You could introduce this problem by having three children come to the front of the class and pinning numbers on their backs, just so that the class becomes familiar with the context. For example, you could use the numbers $2$, $3$ and $6$. Ask each child to say something about the two numbers they can see, and invite the rest of the group to contribute statements about any of the
Introduce the problem itself - you could make a note of the key pieces of information on the board for children to refer to. Without saying much more, encourage learners to work in pairs to try and solve the problem. Indicate that you will be interested in how they reach their solution so they need to be prepared to explain this in the plenary.
Bring the class together to talk about ways of approaching this task. You can highlight particularly efficient methods, for example those which use trial and improvement in a systematic way, or those that list all the square numbers and look for differences.
What is the gap between the two squares Jamie is talking about?
How can this help you work out the total of the two numbers Jamie can see?
What have you tried so far?
What numbers could each of the children be looking at? Why don't you try some out?
Children could explore the gaps between square numbers up to $100$. What patterns can they discover?

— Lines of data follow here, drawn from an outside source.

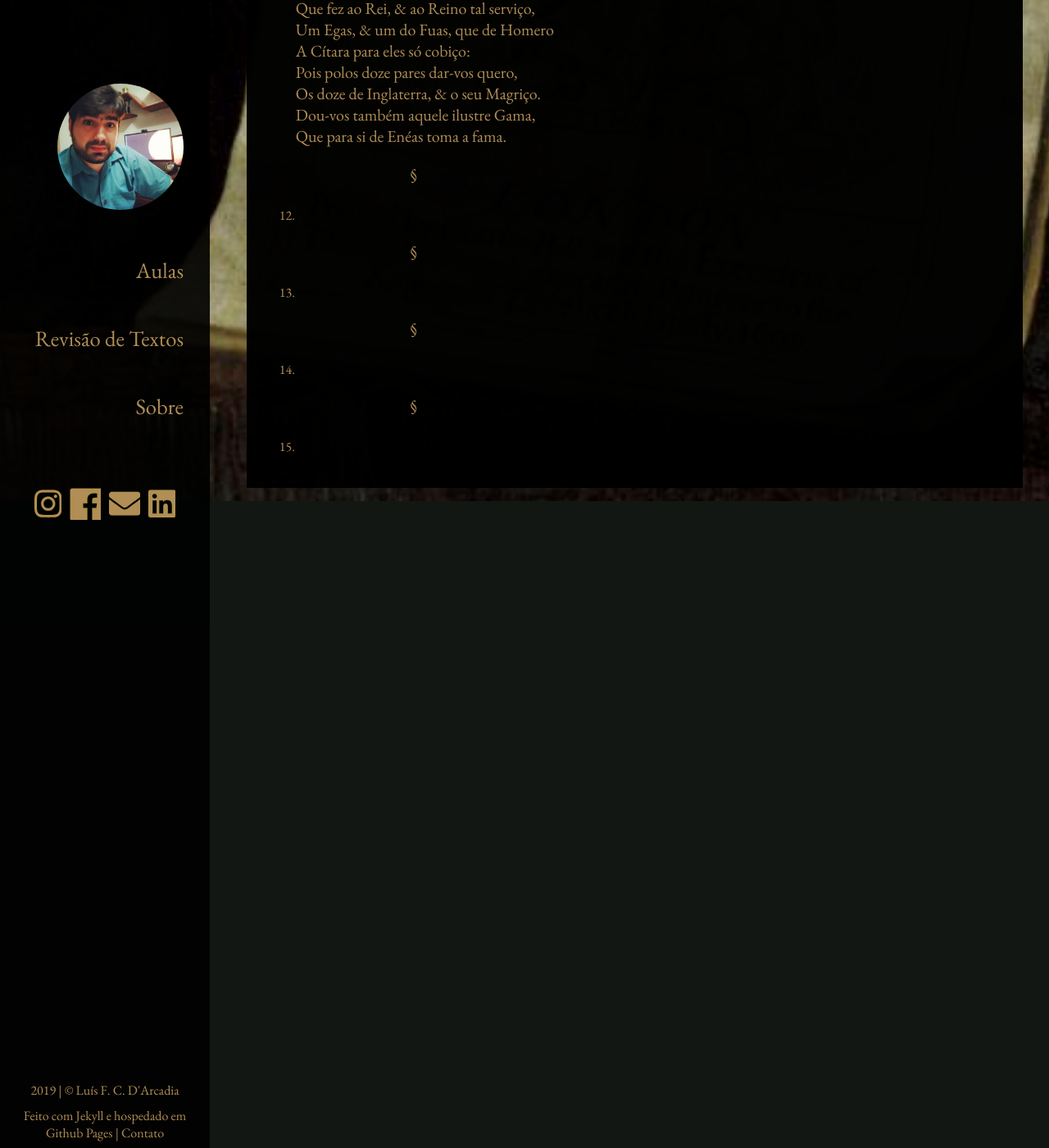
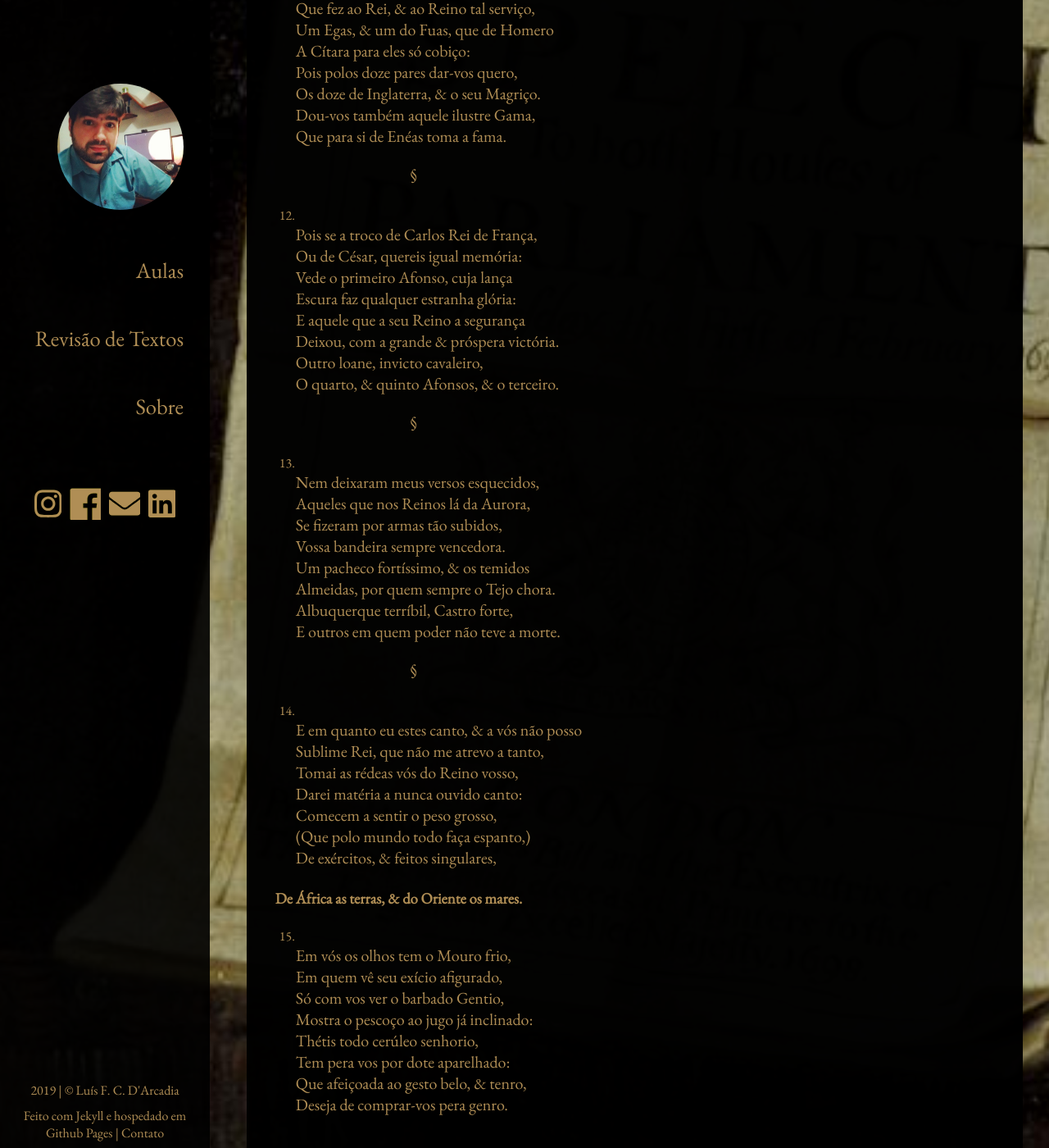
Before and after one commit to luisdarcadia/luisdarcadia.github.io, a Jekyll site: the page built from _lusiadas/cantoI.md, in a window 1280 px wide and 1400 px high, scrolled down 3275 px. Shown: the whole window at 82% size. Built offline with Jekyll 4.4.1, drawn with Linux system fonts in a browser that asks for light colours; nearby versions of some CDN libraries.

Commit message:
oitavas lusiadas

```diff
--- a/_lusiadas/cantoI.md
+++ b/_lusiadas/cantoI.md
@@ -224,18 +224,80 @@ Que para si de Enéas toma a fama.
 
 <div  class="numero">{% increment quadra %}.</div>
 
----
+Pois se a troco de Carlos Rei de França,
 
-<div  class="numero">{% increment quadra %}.</div>
+Ou de César, quereis igual memória:
+
+Vede o primeiro Afonso, cuja lança
+
+Escura faz qualquer estranha glória:
+
+E aquele que a seu Reino a segurança
+
+Deixou, com a grande & próspera victória.
+
+Outro loane, invicto cavaleiro,
+
+O quarto, & quinto Afonsos, & o terceiro.
 
 ---
 
 <div  class="numero">{% increment quadra %}.</div>
 
+Nem deixaram meus versos esquecidos,
+
+Aqueles que nos Reinos lá da Aurora,
+
+Se fizeram por armas tão subidos,
+
+Vossa bandeira sempre vencedora.
+
+Um pacheco fortíssimo, & os temidos
+
+Almeidas, por quem sempre o Tejo chora.
+
+Albuquerque terríbil, Castro forte,
+
+E outros em quem poder não teve a morte.
+
 ---
 
 <div  class="numero">{% increment quadra %}.</div>
 
+E em quanto eu estes canto, & a vós não posso
+
+Sublime Rei, que não me atrevo a tanto,
+
+Tomai as rédeas vós do Reino vosso,
+
+Darei matéria a nunca ouvido canto:
+
+Comecem a sentir o peso grosso,
+
+(Que polo mundo todo faça espanto,)
+
+De exércitos, & feitos singulares,
+
+De África as terras, & do Oriente os mares.
+---
+
+<div  class="numero">{% increment quadra %}.</div>
+
+Em vós os olhos tem o Mouro frio,
+
+Em quem vê seu exício afigurado,
+
+Só com vos ver o barbado Gentio,
+
+Mostra o pescoço ao jugo já inclinado:
+
+Thétis todo cerúleo senhorio,
+
+Tem pera vos por dote aparelhado:
+
+Que afeiçoada ao gesto belo, & tenro,
+
+Deseja de comprar-vos pera genro.
 
 ## Notas
 
```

It might help for children to make a list of the square numbers, using a multiplication square if necessary. Finding some pairs of numbers that add to squares will get learners started on the problem.